On the left you see all of the maps I've generated of Pluto over the years.
The next two panels show reprocessed data from HST that were taken between 1994 June 20 and 1994 Jul 01 when Pluto was at 29.8 AU and a latitude of 12.7 degrees. At this time our the northern pole really begins to come into view while the southern pole begins to slip into winter. Two maps are shown for this epoch, one in ultraviolet light (F278M) and one in blue light (F410N). These data were first published in 1997 and a revised analysis was published in 2010.
The bottom two panels show the most recent data from the Hubble Space Telescope (HST) where 394 images were combined to create an albedo map of Pluto in blue (F435W) and green (F555W) light. The data were taken between 2002 Jun 11 and 2003 Jun 08 when Pluto was 30.6 AU from the sun. During this time we were viewing Pluto from a latitude of roughly 30 degrees. That means within 30 degrees of the south pole we can't see the surface and that part of Pluto gets no sunlight (just like Antarctica in the winter). Between these two epochs the distance from the Sun changed by 2.5% but the area of the unilluminated polar region increased by a factor of four. These maps were published in 2010.

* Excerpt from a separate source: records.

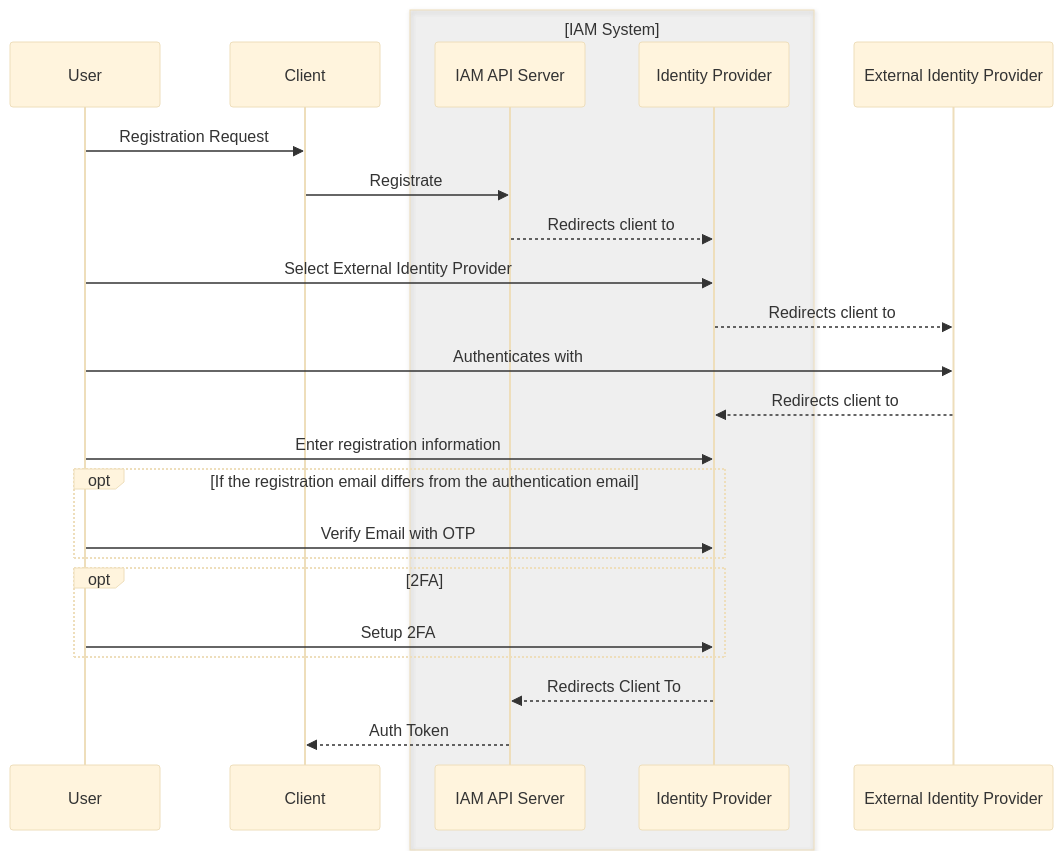
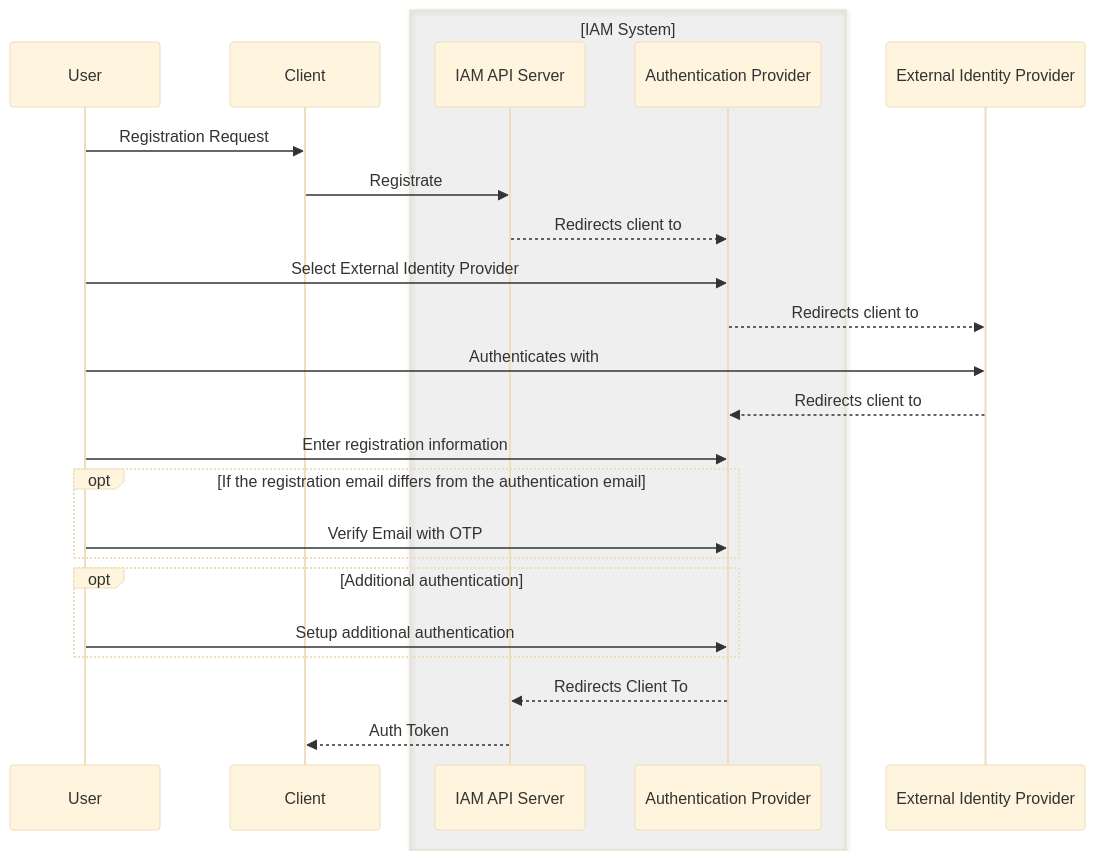
One commit to datum-cloud/enhancements changed the sixth of 9 diagrams in enhancements/business-os/identity-and-access-management/authentication/README.md. Above: the diagram before and after it, drawn with Mermaid (base theme). The commit also changed other lines of this file, not shown here.

Commit message:
feat: add user management flow

````diff
--- a/enhancements/business-os/identity-and-access-management/authentication/README.md
+++ b/enhancements/business-os/identity-and-access-management/authentication/README.md
@@ -491,27 +491,27 @@
 ```mermaid
 sequenceDiagram
   participant User
   participant Client as Client
   box rgba(93, 93, 93, 0.07) [IAM System]
   participant IAM as IAM API Server
-  participant IdP as Identity Provider
+  participant IdP as Authentication Provider
   end
   participant EIdP as External Identity Provider
 
   User->>Client: Registration Request
   Client->>IAM: Registrate
   IAM-->>IdP: Redirects client to
   User->>IdP: Select External Identity Provider
   IdP-->>EIdP: Redirects client to
   User->>EIdP: Authenticates with
   EIdP-->>IdP: Redirects client to
   User->>IdP: Enter registration information
   opt If the registration email differs from the authentication email
   User->>IdP: Verify Email with OTP
   end
-  opt 2FA
-  User->>IdP: Setup 2FA
+  opt Additional authentication
+  User->>IdP: Setup additional authentication
   end
   IdP-->>IAM: Redirects Client To
   IAM-->>Client: Auth Token
 ```
````
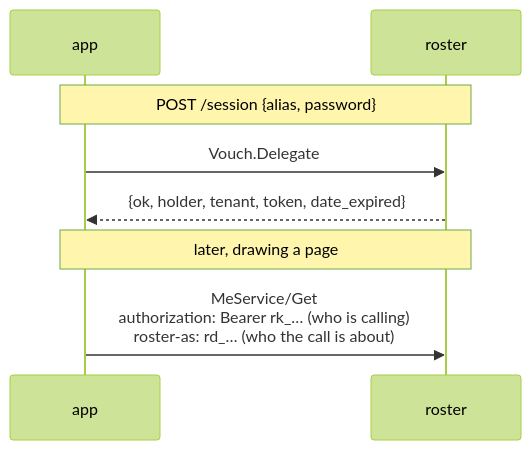
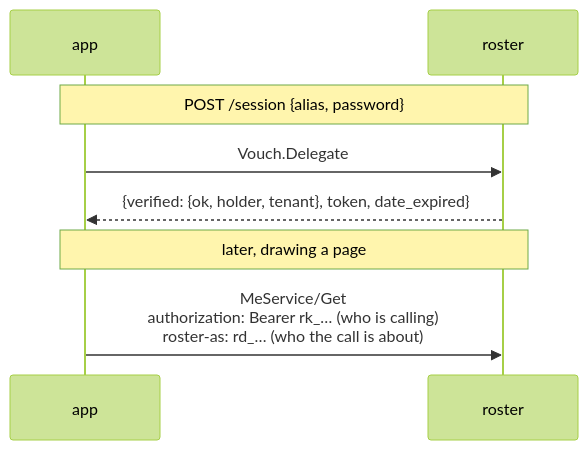
One commit to lesomnus/roster changed the seventh of 7 diagrams in docs/login.md. Above: the diagram before and after it, drawn with Mermaid (forest theme). The commit also changed other lines of this file and 1 other file, not shown here.

````diff
--- a/docs/login.md
+++ b/docs/login.md
@@ -1515,12 +1516,12 @@
 ```mermaid
 sequenceDiagram
   participant A as app
   participant R as roster
 
   Note over A,R: POST /session {alias, password}
   A->>R: Vouch.Delegate
-  R-->>A: {ok, holder, tenant, token, date_expired}
+  R-->>A: {verified: {ok, holder, tenant}, token, date_expired}
 
   Note over A,R: later, drawing a page
   A->>R: MeService/Get<br/>authorization: Bearer rk_… (who is calling)<br/>roster-as: rd_… (who the call is about)
 ```
````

One reason for extracting maps of Pluto's surface so many times is just to try out new techniques and tools. The Hubble Space Telescope wasn't available prior to 1991 and it clearly was a tool worth using on this problem. Another reason for multiple maps is just to look to see if anything is changing on the surface. We know there is a lot of nitrogen ice along with methane ice that's mixed in. These ices must move around on the surface with the progression of the seasons. We've seen something like this on Mars with the carbon dioxide ice moving back and forth between its poles during the Martian year. Well, this process must also happen on Pluto. In the case of Pluto, its year is much longer (248 years) but the seasonal cycle is much more extreme thanks to Pluto's eccentric orbit and its large obliquity (that's the tilt of the pole relative to the orbit, for Earth it's 23 degrees, for Pluto it's nearly 80 degrees). The big question in my mind for the past three decades that I've been working on this is does the seasonal cycle change in the surface enough to see it from our remote vantage point on Earth? There have been many theories published that tell us change is likely but we've had very little data from which to say which theories (or even guesses sometimes) apply to Pluto.
The best pair of maps to use in looking for change are from the FOC F410N and ACS F435W data. These two maps are very similar in resolution and wavelength of light used. It's not hard to see that there are large scale changes that are evident here. The most striking change is at the top (north) of the maps. Between 1994 and 2002 the north pole of Pluto has brightened though other changes are evident as well. A brightening of the north pole is a little odd. I imagine that a lot of clean surface ice accumulated on the north pole during its winter season. Now it's coming into view and getting warmed up. I would expect the surface to start out bright and then gradually dim as ice sublimates away and moves to the other pole. But, that's not what is happening and it will be a very important clue to understanding seasons on Pluto and how the surface and its atmosphere interact.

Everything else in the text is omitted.